Here’s a beautiful fungus (not for foraging or eating!) and a stem of Bramble (NL: Bramen), which I saw in the park on Friday. The bramble is the mother of blackberries, which are not in the photo but are totally in season here in Amsterdam, right now. I love them, eat them straight from the bush (high up and if clean) and could take photos of them everyday but other people may get bored of seeing them, hence the fungus photo today.
Here is a photo sent to me by Youko yesterday. It’s some of the Plantain seed spikes (Plantago major) which I took over to her place when we had a lunch appointment. I think it looks really beautiful. Thanks Youko!
If you would like to send me any photos of herbs and edibles which are currently in season in town, I’d love to receive them and post some of them on the blog. I always like to see and share what other people are finding in the city but especially now as I’m away for a short time and want to keep the 365 project alive. If you have any that you think may interest others, please email them as attachments to Lynn.firstname.lastname@example.org. Thanks you!
Here is a very tasty and edible salad herb which I hardly ever use but is quite easy to find in Amsterdam and many other cities. It is called Shepherds purse (Capsella bursa-pastoris) and is well adapted to grow alongside roads, paths, grassy and waste areas. You can only really see the seed pods on the long flower stem in this photo, it is mixed in with another plant (White mustard). I found this patch alongside the Vomar entrance of Park Frankendael, right beside a path. It is very easy to identify, with it’s signature heart shaped seed pouches. The leaves quite slim and plain looking but are peppery tasting and are very good when picked young and added to a mixed salad. It has been found to be high in Vitamins C and K and has many stoic applications.
Next today is a mixture of mature (and thus not to tasty) Plantain (Plantago major) leaves and White mustard. These were growing alongside the Shepherds purse. So all in all the potential for quite a tasty salad, from this small green patch of land between the park and road.

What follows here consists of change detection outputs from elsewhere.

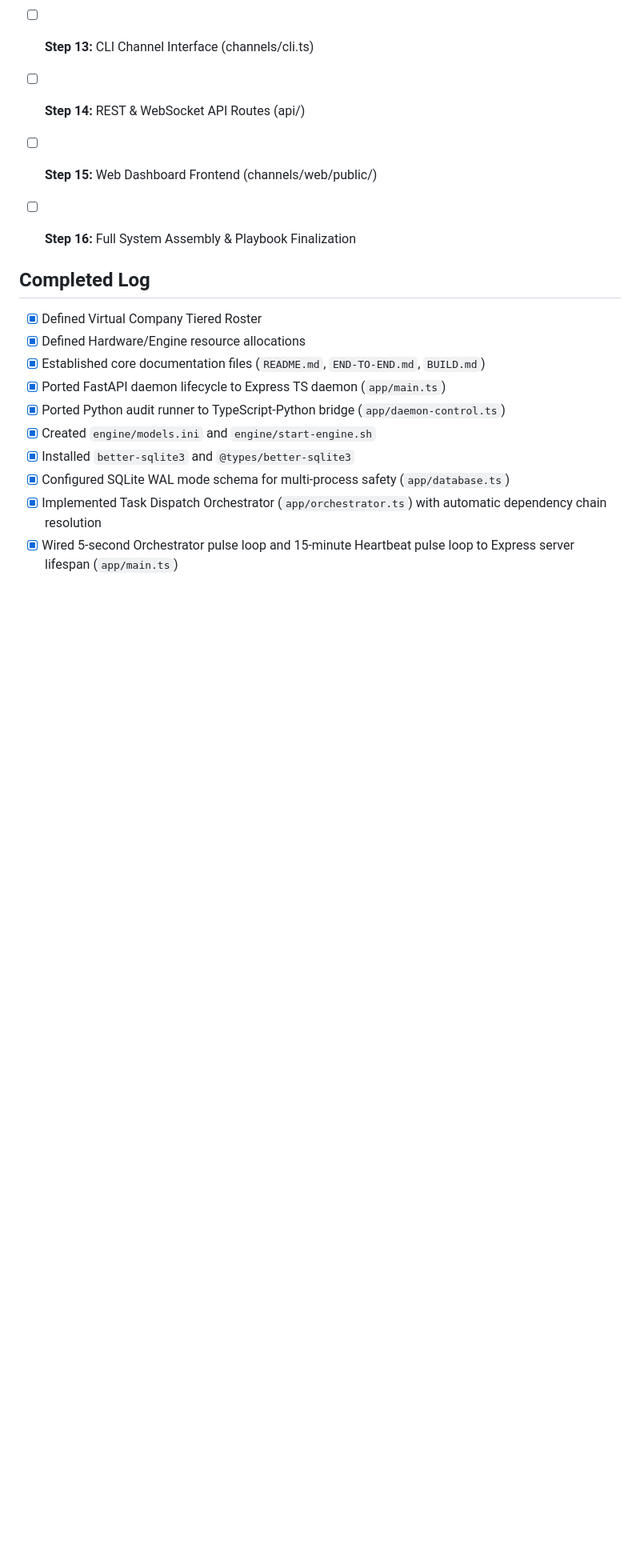
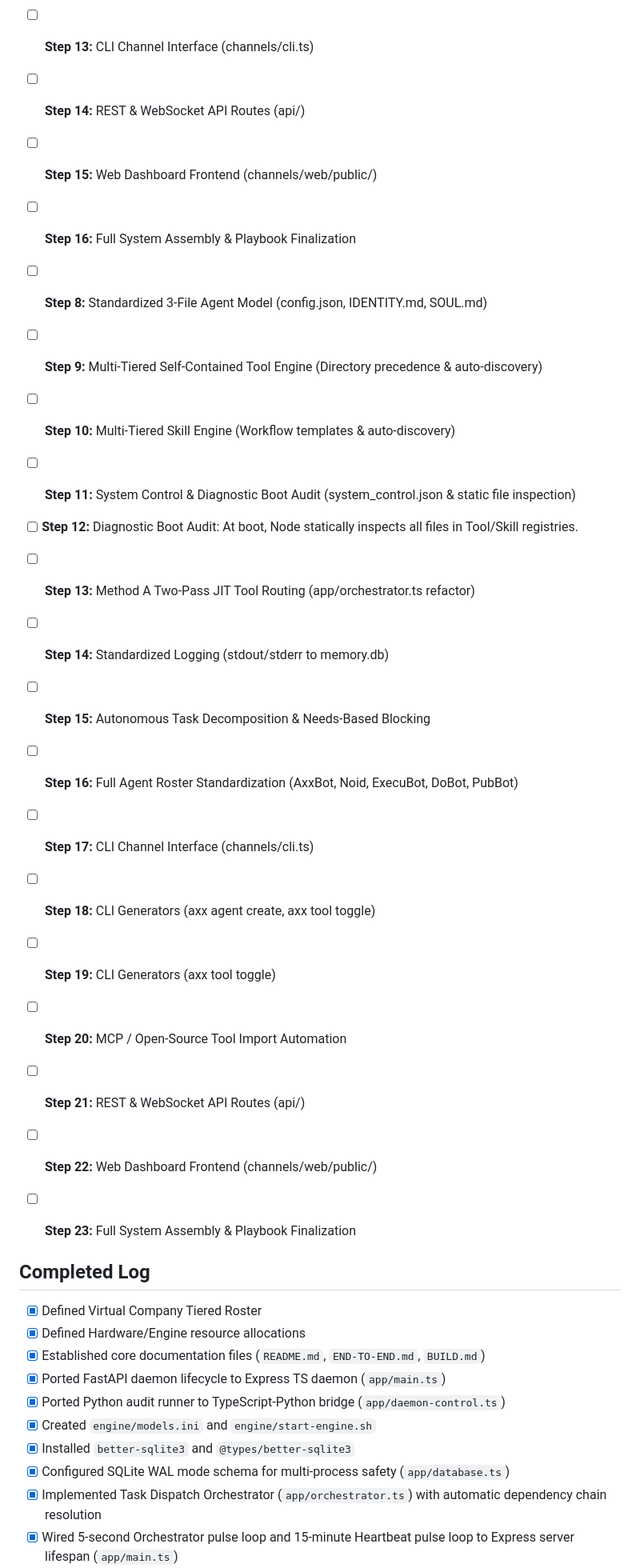
Before and after one commit to justjon09/axxanoid_harness, a Markdown page: BUILD.md, the part around one of its changes. Shown at 80% size. Drawn GitHub-style; blank space fills up the shorter version.

```diff
--- a/BUILD.md
+++ b/BUILD.md
@@ -704,6 +708,22 @@ STOP ALL and REFACTOR -----
 - [ ] **Step 14:** REST & WebSocket API Routes (api/)
 - [ ] **Step 15:** Web Dashboard Frontend (channels/web/public/)
 - [ ] **Step 16:** Full System Assembly & Playbook Finalization
+- [ ] **Step 8:** Standardized 3-File Agent Model (config.json, IDENTITY.md, SOUL.md)
+- [ ] **Step 9:** Multi-Tiered Self-Contained Tool Engine (Directory precedence & auto-discovery)
+- [ ] **Step 10:** Multi-Tiered Skill Engine (Workflow templates & auto-discovery)
+- [ ] **Step 11:** System Control & Diagnostic Boot Audit (system_control.json & static file inspection)
+* [ ] **Step 12:** Diagnostic Boot Audit: At boot, Node statically inspects all files in Tool/Skill registries.
+- [ ] **Step 13:** Method A Two-Pass JIT Tool Routing (app/orchestrator.ts refactor)
+- [ ] **Step 14:** Standardized Logging (stdout/stderr to memory.db)
+- [ ] **Step 15:** Autonomous Task Decomposition & Needs-Based Blocking
+- [ ] **Step 16:** Full Agent Roster Standardization (AxxBot, Noid, ExecuBot, DoBot, PubBot)
+- [ ] **Step 17:** CLI Channel Interface (channels/cli.ts)
+- [ ] **Step 18:** CLI Generators (axx agent create, axx tool toggle)
+- [ ] **Step 19:** CLI Generators (axx tool toggle)
+- [ ] **Step 20:** MCP / Open-Source Tool Import Automation
+- [ ] **Step 21:** REST & WebSocket API Routes (api/)
+- [ ] **Step 22:** Web Dashboard Frontend (channels/web/public/)
+- [ ] **Step 23:** Full System Assembly & Playbook Finalization
 
 
 ## Completed Log
```
Also changed, not shown: other parts of BUILD.md (+20 -16 lines).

Day 20 of the project and after going to the park expecting to see just one or two new things I was delighted to find my first Elder blossom of the season, Wild Aspraragus shoots and several other delights. Here are a few…
Above, Japanese knotweed is still fair game for Foragers looking for something a little exotic in Amsterdam. Here’s a link to my
sweet sour JKW yoghurt recipe
Next is A Geranium species in flower. Very tasty cooked or raw.
Someone got to this Asparagus before me. It makes a stunning tall feathery plant when allowed to flower. I hope that whoever harvests this one leaves some other shoots to flower and fruit unhindered.
Above is Plantago major (NL: Wegbrood, Plantain) in full effect, prior to flowering. It’s not as useful a medicinal than its slender sister Ribwort (Plantago lanceolota) but its useful and quite good eating.
I feel like a bird spotter with this one… Above is my first sighted Elder blossom of 2012 and it gets me very excited. Elderflower fritters, Elderflower champagne, Elderflower tea and a host of other flower and Elderberry recipes are not far away! This huge Elder shrub is on the Middenweg, just up from the top entrance of Frankendael and opposite the Vomar supermarket. If only my arms were long enough! Remember to harvest with respect and leave LOTS for the birds and bees. Also be very aware of Elderflower look-a-likes. Here’s a photo of Ash or Rowan in flower, growing above an Elder shrub which is not in flower. It would be an easy mistake to harvest the flowers believing them to be Elderflower, when here is nothing to compare them with.